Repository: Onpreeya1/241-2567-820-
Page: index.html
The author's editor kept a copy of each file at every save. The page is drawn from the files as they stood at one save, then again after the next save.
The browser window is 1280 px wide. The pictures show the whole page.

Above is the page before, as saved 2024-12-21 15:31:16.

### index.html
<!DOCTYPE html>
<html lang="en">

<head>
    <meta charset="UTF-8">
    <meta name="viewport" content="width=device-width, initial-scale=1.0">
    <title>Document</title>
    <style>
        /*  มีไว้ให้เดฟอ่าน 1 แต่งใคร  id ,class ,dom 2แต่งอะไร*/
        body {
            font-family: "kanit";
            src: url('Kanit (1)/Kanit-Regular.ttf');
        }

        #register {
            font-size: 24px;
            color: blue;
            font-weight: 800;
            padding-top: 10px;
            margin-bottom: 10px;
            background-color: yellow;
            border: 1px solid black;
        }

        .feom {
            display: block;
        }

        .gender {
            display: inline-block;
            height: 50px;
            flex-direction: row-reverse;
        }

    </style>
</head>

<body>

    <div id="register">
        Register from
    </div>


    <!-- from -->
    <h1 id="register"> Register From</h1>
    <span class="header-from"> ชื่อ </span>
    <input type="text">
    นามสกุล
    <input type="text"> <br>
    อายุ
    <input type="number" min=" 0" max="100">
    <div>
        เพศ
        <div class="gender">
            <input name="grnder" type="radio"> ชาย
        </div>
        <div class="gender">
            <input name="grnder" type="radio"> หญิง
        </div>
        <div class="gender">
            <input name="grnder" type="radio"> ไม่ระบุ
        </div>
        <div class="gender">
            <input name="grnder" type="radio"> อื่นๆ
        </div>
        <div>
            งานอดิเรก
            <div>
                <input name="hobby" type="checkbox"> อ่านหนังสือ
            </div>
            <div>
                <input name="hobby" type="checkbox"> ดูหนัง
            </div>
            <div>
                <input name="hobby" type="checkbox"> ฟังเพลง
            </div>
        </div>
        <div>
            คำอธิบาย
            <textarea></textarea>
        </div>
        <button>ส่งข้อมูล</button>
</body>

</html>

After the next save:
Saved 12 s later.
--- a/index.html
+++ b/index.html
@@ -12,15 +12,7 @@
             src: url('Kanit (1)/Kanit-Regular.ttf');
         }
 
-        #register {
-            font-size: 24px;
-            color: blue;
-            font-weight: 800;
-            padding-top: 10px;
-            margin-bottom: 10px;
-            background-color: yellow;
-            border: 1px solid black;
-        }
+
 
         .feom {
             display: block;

════

*Exercise prompt*. In the listing above, find each line with the word "font" and copy it out.

*Reply*.
            font-family: "kanit";
            font-size: 24px;
            font-weight: 800;
-            font-size: 24px;
-            font-weight: 800;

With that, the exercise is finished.